As the band moves forward, are there any other sounds or ideas that you have floating around that you want to incorporate into this project?

Ratajczak: Oh yeah. I just recently listened to a metal track that had a saxophone in it. I was confused, but I totally liked it. I don’t want to say we want to use a saxophone, but we’re always having our eyes open and I’m searching for new music. When I’m listening to well-made electronic music, sometimes it’s just the melody or a drop that makes me drop my jaw. I’m trying to keep that in mind and put that into my creative process or I’m telling the other guys and everybody’s doing that.

Wherever you find your inspiration, maybe other bands, DJs, or whatever. Sometimes it’s just a chord progression. We just recently went back to the studio to start working on a new album, and it’s that vibe again that you can’t listen to music without analyzing it. Whenever I’m listening to a new track now, I’m analyzing it. Is it cool? Will it work?

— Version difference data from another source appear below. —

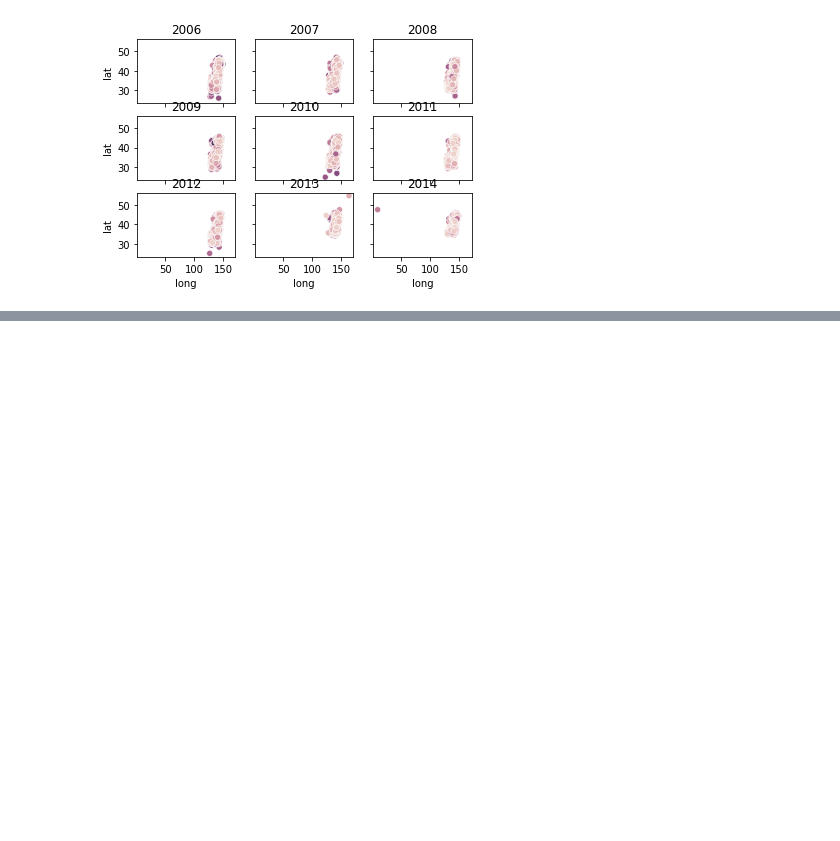
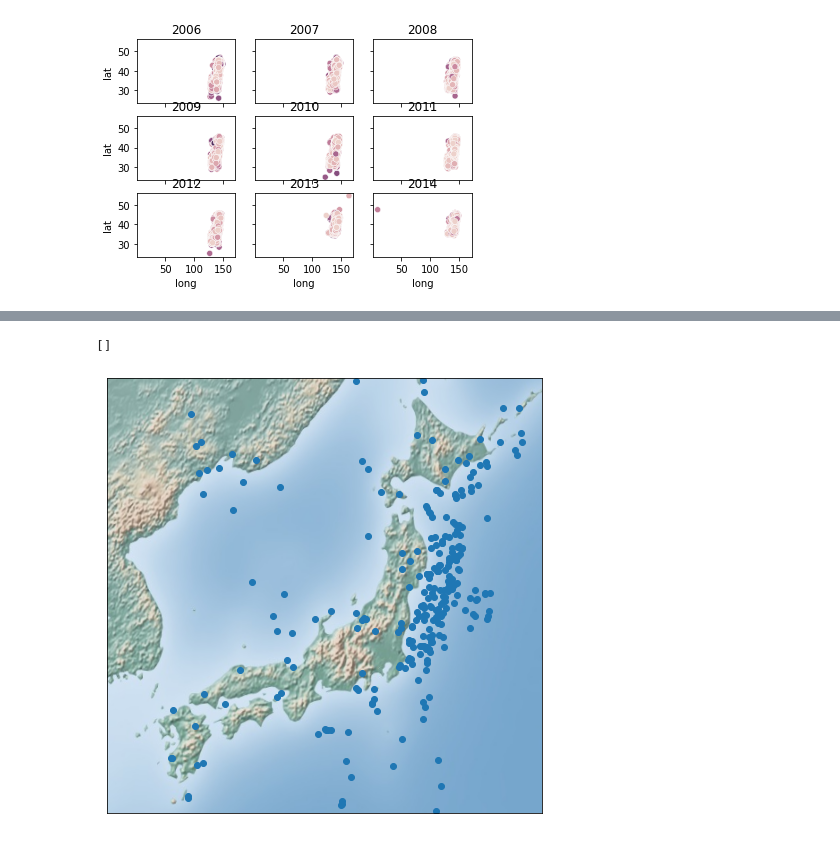
Before and after one commit to eupho73/TER-BNN, a Jupyter notebook: data/eq_data.ipynb, the cells around one changed output, grey strips where cells are left out. Drawn from its saved outputs; the diff is of its cells as text; code cells hidden in the pictures; blank space fills up the shorter version.

```diff
--- a/data/eq_data.ipynb
+++ b/data/eq_data.ipynb
@@ -79,0 +99,10 @@ IndexError: index 9 is out of bounds for axis 0 with size 9
+# %%
+fig = plt.figure(figsize=(8, 8))
+m = Basemap(projection='lcc', resolution=None, lat_1=36, lat_2=41, lat_0=38.2, lon_0=137, width=1.8E6, height=1.8E6,)
+m.shadedrelief()
+xpt, ypt = m(df_t.long, df_t.lat)
+m.plot(xpt, ypt, 'o')
+plt.plot()
+# %% [output]
+[]
+[figure, added]
```
Also changed, not shown: parts of 6 cells of this notebook.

I put it in my notes on my mobile phone and all that., I think that is very important as a creative person to have your eyes open all the time. I’m very stoked for what we have written so far.

One last question: what’s your long-term plan for the future of Electric Callboy? Where are you guys hoping to be in 5, or 10 years?

Ratajczak: That is a good question. I’ve always asked that myself and we all do. The goals shouldn’t be too big, but it’s just the small goals. When we played some youth center shows in our hometown, it was like “holy shit, we want to have a 1000-capacity show one day” or “We want to travel or tour in a night liner in a sleeper bus”. Now we achieved so many of our dreams already.

Right now I’m looking at my golden record, this gold award we got for Hypa Hypa last year and it’s still not real to me. It’s crazy, I’m still having goosebumps when I think about the day that we got awarded that. Right now I’m happy and I want to establish the success that we have. I want to try to be entertaining as long as possible because I couldn’t ask for more. Right now. I can live with my family happily, I can do what I love as my job, I can save for something and I can go on vacation once or twice a year, so I don’t want to be greedy. I’m happy as I am. For the band, it’s like maybe a stadium show.

We played arenas but I’ve never played a stadium tour. Why not try that? I can tell you the arenas are, for me, the perfect combination of having a crowd, and an infield without losing contact with the people. Most of the time it looks like a bowl and you don’t see every single face, but you see them in a stadium. Never say never, but, this would be cool: Our festival, Escalation Fest in Germany, we want to make that festival grow in other countries. We want to bring it to other European countries. Our idols, are Slipknot with their Knotfest. This is a dream for us to establish that festival. That’s pretty much it. Write a cool new album, be happy with our music, and stay successful. That’s pretty much all the plans for this year.